Now 13 pounds of force must be respected when backed by many hundreds of foot-pounds of stored energy, waiting to be released. Holding this torque is equivalent to stalling a 3 horsepower DC motor. But holding and turning these handles does not require extraordinary human strength. Note that this maximum tangential force depends only on the weight of the door, and the radius of the drums, and is divided by the number of springs (some designs have only one longer spring, as mine did originally, instead of two shorter ones). Higher or lower lift distances imply more or less turns to wind the spring (and thus a different spring geometry), but not more force on each turn.

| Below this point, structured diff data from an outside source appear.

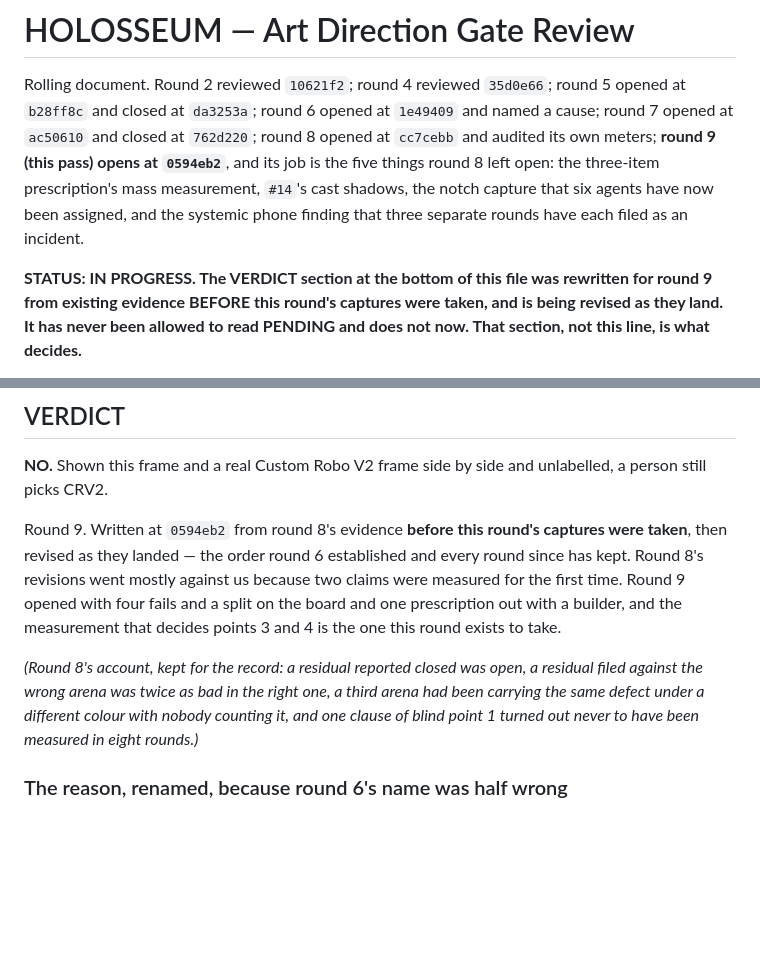
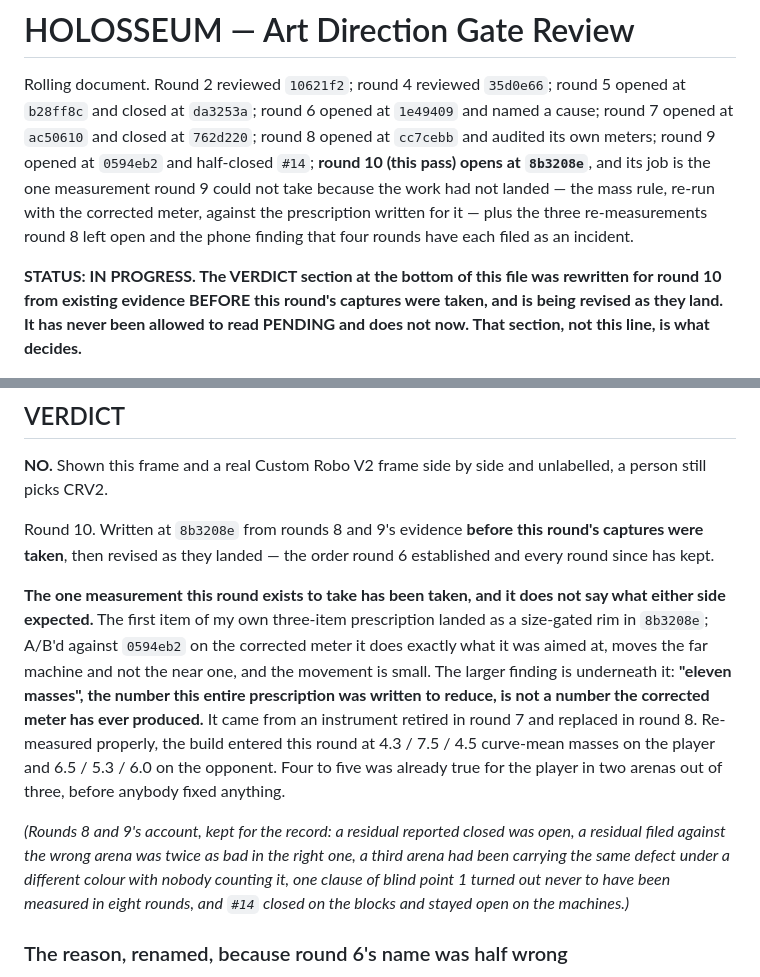
Before and after one commit to cadmium2525/custom_robot, a Markdown page: shots/REVIEW2.md, 2 parts joined by grey strips. Rendered like a GitHub page; blank space fills up the shorter version.

Commit message:
REVIEW2 round 10: opens at 8b3208e, verdict re-dated before the captures land
The prescription's first item landed as a size-gated rim. The verdict section is
rewritten from rounds 8 and 9's evidence before this round's measurements, per
the order round 6 established, and will be revised as they come in.

Co-Authored-By: Claude Opus 5 <noreply@anthropic.com>
Claude-Session: https://claude.ai/code/session_01CdV8wz9k7GpsWnSApMrNcq

```diff
--- a/shots/REVIEW2.md
+++ b/shots/REVIEW2.md
@@ -3,12 +3,13 @@
 Rolling document. Round 2 reviewed `10621f2`; round 4 reviewed `35d0e66`; round 5 opened at
 `b28ff8c` and closed at `da3253a`; round 6 opened at `1e49409` and named a cause; round 7 opened at
 `ac50610` and closed at `762d220`; round 8 opened at `cc7cebb` and audited its own meters;
-**round 9 (this pass) opens at `0594eb2`**, and its job is the five things round 8 left open: the
-three-item prescription's mass measurement, `#14`'s cast shadows, the notch capture that six agents
-have now been assigned, and the systemic phone finding that three separate rounds have each filed as
-an incident.
-
-**STATUS: IN PROGRESS. The VERDICT section at the bottom of this file was rewritten for round 9
+round 9 opened at `0594eb2` and half-closed `#14`; **round 10 (this pass) opens at `8b3208e`**, and
+its job is the one measurement round 9 could not take because the work had not landed — the mass
+rule, re-run with the corrected meter, against the prescription written for it — plus the three
+re-measurements round 8 left open and the phone finding that four rounds have each filed as an
+incident.
+
+**STATUS: IN PROGRESS. The VERDICT section at the bottom of this file was rewritten for round 10
 from existing evidence BEFORE this round's captures were taken, and is being revised as they land.
 It has never been allowed to read PENDING and does not now. That section, not this line, is what
 decides.**
@@ -1929,16 +1930,24 @@ is the behaviour you want. **Frame rate on this device remains unmeasured.**
 **NO.** Shown this frame and a real Custom Robo V2 frame side by side and unlabelled, a person still
 picks CRV2.
 
-Round 9. Written at `0594eb2` from round 8's evidence **before this round's captures were taken**,
-then revised as they landed — the order round 6 established and every round since has kept. Round
-8's revisions went mostly against us because two claims were measured for the first time. Round 9
-opened with four fails and a split on the board and one prescription out with a builder, and the
-measurement that decides points 3 and 4 is the one this round exists to take.
-
-*(Round 8's account, kept for the record: a residual reported closed was open, a residual filed
-against the wrong arena was twice as bad in the right one, a third arena had been carrying the same
-defect under a different colour with nobody counting it, and one clause of blind point 1 turned out
-never to have been measured in eight rounds.)*
+Round 10. Written at `8b3208e` from rounds 8 and 9's evidence **before this round's captures were
+taken**, then revised as they landed — the order round 6 established and every round since has kept.
+
+**The one measurement this round exists to take has been taken, and it does not say what either
+side expected.** The first item of my own three-item prescription landed as a size-gated rim in
+`8b3208e`; A/B'd against `0594eb2` on the corrected meter it does exactly what it was aimed at,
+moves the far machine and not the near one, and the movement is small. The larger finding is
+underneath it: **"eleven masses", the number this entire prescription was written to reduce, is not
+a number the corrected meter has ever produced.** It came from an instrument retired in round 7 and
+replaced in round 8. Re-measured properly, the build entered this round at 4.3 / 7.5 / 4.5 curve-mean
+masses on the player and 6.5 / 5.3 / 6.0 on the opponent. Four to five was already true for the
+player in two arenas out of three, before anybody fixed anything.
+
+*(Rounds 8 and 9's account, kept for the record: a residual reported closed was open, a residual
+filed against the wrong arena was twice as bad in the right one, a third arena had been carrying the
+same defect under a different colour with nobody counting it, one clause of blind point 1 turned out
+never to have been measured in eight rounds, and `#14` closed on the blocks and stayed open on the
+machines.)*
 
 ### The reason, renamed, because round 6's name was half wrong
 
```
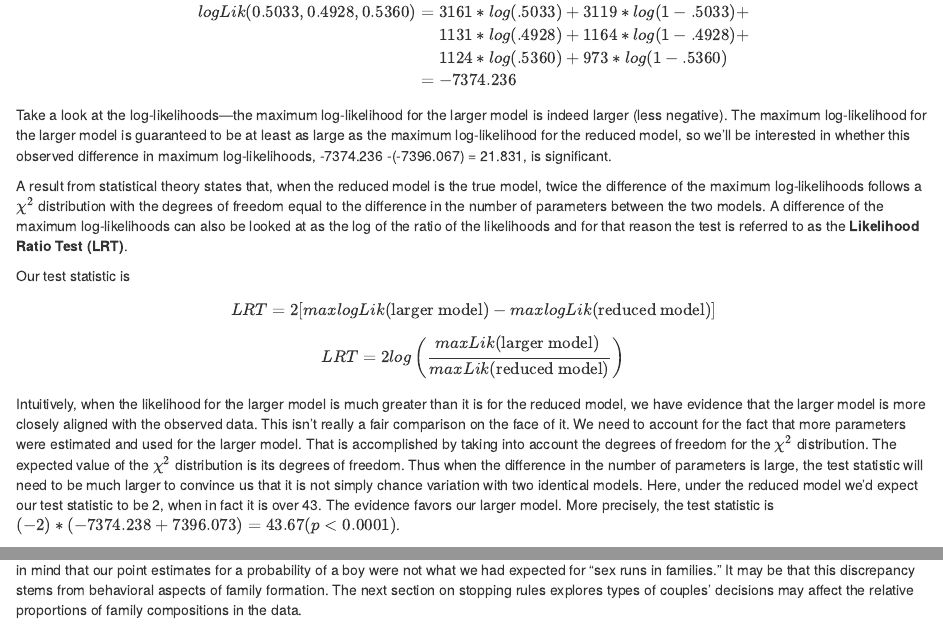
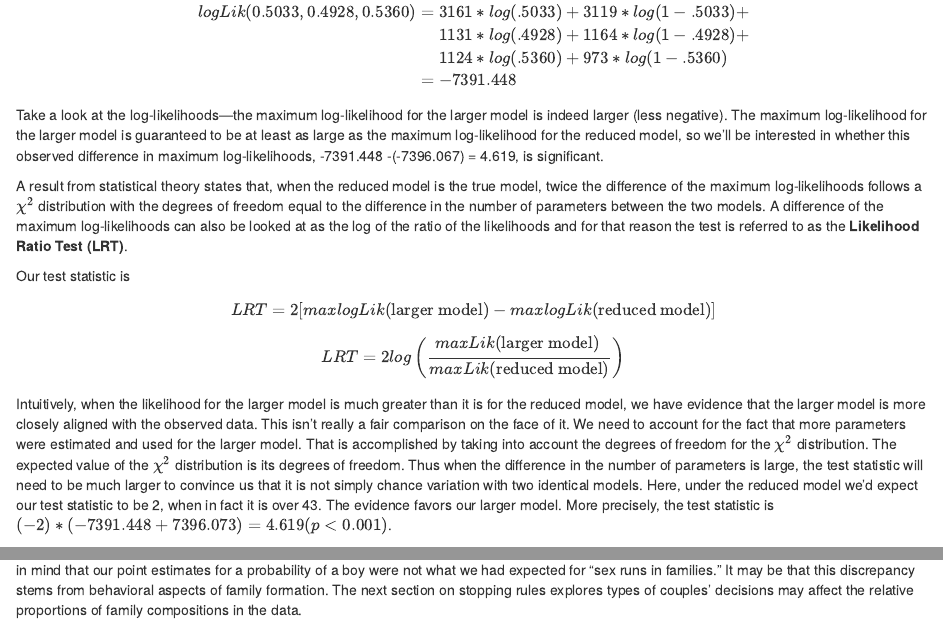
Before and after one commit to perlatex/bysh_book, an R Markdown document (02-Beyond-Most-Least-Squares.Rmd): the page in a window 1100 px wide, from 14650 px down, and a second part further down, joined at a grey line. Rendered offline with R 4.5, knitr and Pandoc, with nearby package versions.

Commit message:
Update 02-Beyond-Most-Least-Squares.Rmd
The maxloglik for the second model seems to have been miscalculated.
R gives a different number
> 3161*log(.5033)+3119*log(1-.5033)+1131*log(.4928)+1164*log(1-.4928)+1124*log(.5360)+973*log(1-.5360)
[1] -7391.448

```diff
--- a/02-Beyond-Most-Least-Squares.Rmd
+++ b/02-Beyond-Most-Least-Squares.Rmd
@@ -561,10 +561,10 @@ The maximum of the log-likelihood for the larger model can be found by replacing
 logLik(0.5033, 0.4928, 0.5360) &= & 3161*log(.5033)+3119*log(1-.5033)+\\
 & & 1131*log(.4928)+1164*log(1-.4928)+\\
 & & 1124*log(.5360)+973*log(1-.5360)\\
-&=& -7374.236
+&=& -7391.448
 \end{eqnarray*}
 
-Take a look at the log-likelihoods---the maximum log-likelihood for the larger model is indeed larger (less negative). The maximum log-likelihood for the larger model is guaranteed to be at least as large as the maximum log-likelihood for the reduced model, so we'll be interested in whether this observed difference in maximum log-likelihoods, -7374.236 -(-7396.067) = 21.831, is significant.
+Take a look at the log-likelihoods---the maximum log-likelihood for the larger model is indeed larger (less negative). The maximum log-likelihood for the larger model is guaranteed to be at least as large as the maximum log-likelihood for the reduced model, so we'll be interested in whether this observed difference in maximum log-likelihoods, -7391.448 -(-7396.067) = 4.619, is significant.
 
 A result from statistical theory states that, when the reduced model is the true model, twice the difference of the maximum log-likelihoods follows a $\chi^2$ distribution with the degrees of freedom equal to the difference in the number of parameters between the two models. A difference of the maximum log-likelihoods can also be looked at as the log of the ratio of the likelihoods and for that reason the test is referred  to as the __Likelihood Ratio Test (LRT)__.
 
@@ -573,7 +573,7 @@ Our test statistic is
 \[ LRT = 2[maxlogLik(\textrm{larger model}) - maxlogLik(\textrm{reduced model})]\]
 \[LRT = 2log\left(\frac{maxLik(\textrm{larger  model})}{maxLik(\textrm{reduced model})} \right)\]
 
-Intuitively, when the likelihood for the larger model is much greater than it is for the reduced model, we have evidence that the larger model is more closely aligned with the observed data. This isn't really a fair comparison on the face of it.  We need to account for the fact that more parameters were estimated and used for the larger model. That is accomplished by taking into account the degrees of freedom for the $\chi^2$ distribution. The expected value of the $\chi^2$ distribution is its degrees of freedom.  Thus when the difference in the number of parameters is large, the test statistic will need to be much larger to convince us that it is not simply chance variation with two identical models. Here, under the reduced model we'd expect our test statistic to be 2, when in fact it is over 43.  The evidence favors our larger model. More precisely, the test statistic is $(-2)*(-7374.238+7396.073) = 43.67   (p<0.0001)$.
+Intuitively, when the likelihood for the larger model is much greater than it is for the reduced model, we have evidence that the larger model is more closely aligned with the observed data. This isn't really a fair comparison on the face of it.  We need to account for the fact that more parameters were estimated and used for the larger model. That is accomplished by taking into account the degrees of freedom for the $\chi^2$ distribution. The expected value of the $\chi^2$ distribution is its degrees of freedom.  Thus when the difference in the number of parameters is large, the test statistic will need to be much larger to convince us that it is not simply chance variation with two identical models. Here, under the reduced model we'd expect our test statistic to be 2, when in fact it is over 43.  The evidence favors our larger model. More precisely, the test statistic is $(-2)*(-7391.448+7396.073) = 4.619   (p<0.001)$.
 
 We have convincing evidence that the Sex Conditional Model provides a significant improvement over the Sex Unconditional Model.  However, keep in mind that our point estimates for a probability of a boy were not what we had expected for "sex runs in families."  It may be that this discrepancy stems from behavioral aspects of family formation.  The next section on stopping rules explores types of couples' decisions may affect the relative proportions of family compositions in the data.
 
```
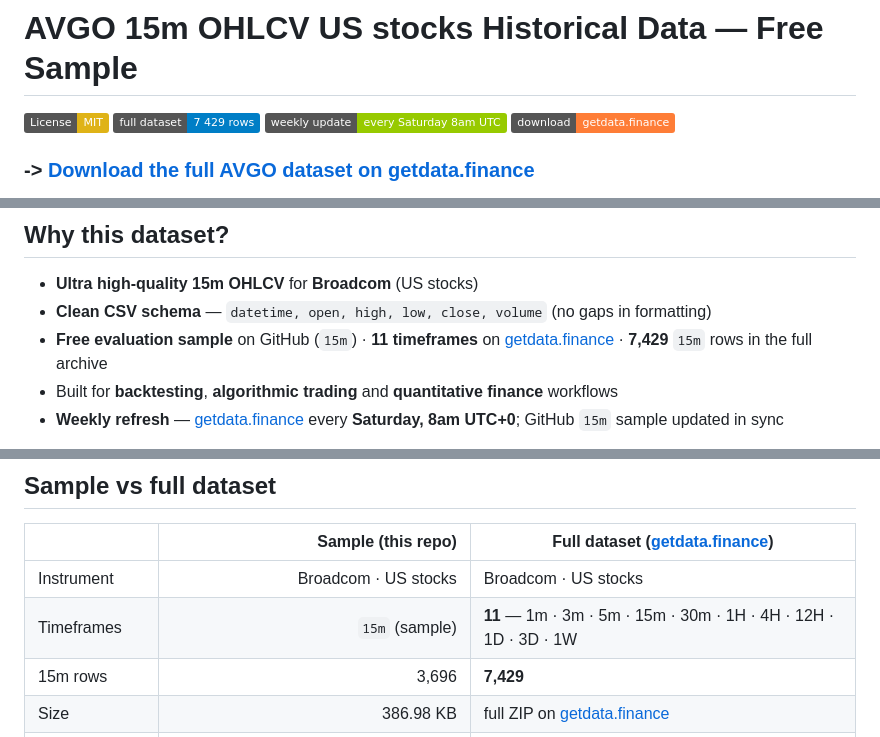
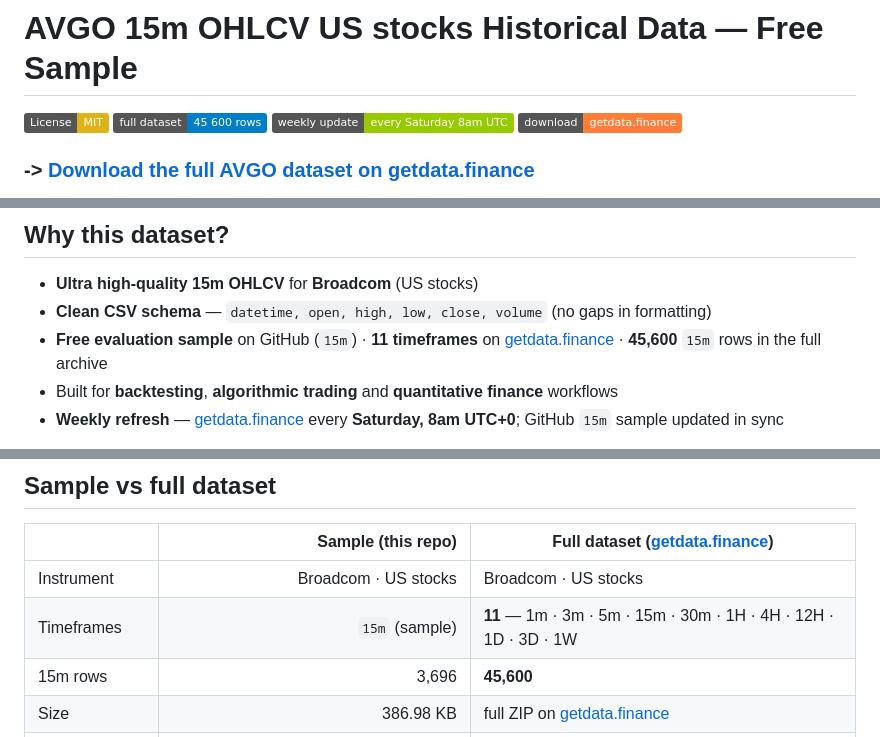
Before and after one commit to getdata-finance/avgo-15m-ohlcv-stocks-historical-data, a Markdown page: README.md, 3 parts joined by grey strips. Rendered like a GitHub page; badges without logos.

Commit message:
Update AVGO 15m OHLCV sample

```diff
--- a/README.md
+++ b/README.md
@@ -1,6 +1,6 @@
 # AVGO 15m OHLCV US stocks Historical Data — Free Sample
 
-[![License: MIT](https://img.shields.io/badge/License-MIT-yellow.svg)](LICENSE) [![Dataset rows](https://img.shields.io/badge/full_dataset-7_429_rows-blue)](https://getdata.finance/datasets/avgo) [![Updated](https://img.shields.io/badge/weekly_update-every_Saturday_8am_UTC-green)](https://getdata.finance) [![Full data on getdata.finance](https://img.shields.io/badge/download-getdata.finance-orange)](https://getdata.finance/datasets/avgo)
+[![License: MIT](https://img.shields.io/badge/License-MIT-yellow.svg)](LICENSE) [![Dataset rows](https://img.shields.io/badge/full_dataset-45_600_rows-blue)](https://getdata.finance/datasets/avgo) [![Updated](https://img.shields.io/badge/weekly_update-every_Saturday_8am_UTC-green)](https://getdata.finance) [![Full data on getdata.finance](https://img.shields.io/badge/download-getdata.finance-orange)](https://getdata.finance/datasets/avgo)
 
 ### -> [**Download the full AVGO dataset on getdata.finance**](https://getdata.finance/datasets/avgo)
 
@@ -23,7 +23,7 @@
 
 - **Ultra high-quality 15m OHLCV** for **Broadcom** (US stocks)
 - **Clean CSV schema** — `datetime, open, high, low, close, volume` (no gaps in formatting)
-- **Free evaluation sample** on GitHub (`15m`) · **11 timeframes** on [getdata.finance](https://getdata.finance/datasets/avgo) · **7,429** `15m` rows in the full archive
+- **Free evaluation sample** on GitHub (`15m`) · **11 timeframes** on [getdata.finance](https://getdata.finance/datasets/avgo) · **45,600** `15m` rows in the full archive
 - Built for **backtesting**, **algorithmic trading** and **quantitative finance** workflows
 - **Weekly refresh** — [getdata.finance](https://getdata.finance) every **Saturday, 8am UTC+0**; GitHub `15m` sample updated in sync
 
@@ -45,5 +45,5 @@ Full archive & live chart on getdata.finance: **[https://getdata.finance/dataset
 |---|--:|---|
 | Instrument | Broadcom · US stocks | Broadcom · US stocks |
 | Timeframes | `15m` (sample) | **11** — 1m · 3m · 5m · 15m · 30m · 1H · 4H · 12H · 1D · 3D · 1W |
-| 15m rows | 3,696 | **7,429** |
+| 15m rows | 3,696 | **45,600** |
 | Size | 386.98 KB | full ZIP on [getdata.finance](https://getdata.finance/datasets/avgo) |
```
Also changed, not shown: other parts of README.md (+3 -3 lines).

First and foremost, a garage door, by design, contains springs designed to balance your door and make it easier to lift. Those springs are under incredible amounts of tension. If a spring breaks or is improperly released, it can cause incredible and potentially fatal injuries. Keep in mind, when working on a garage door spring, it is likely that your face and head will be close to it, meaning that your most sensitive area will be in the direct path of the released spring.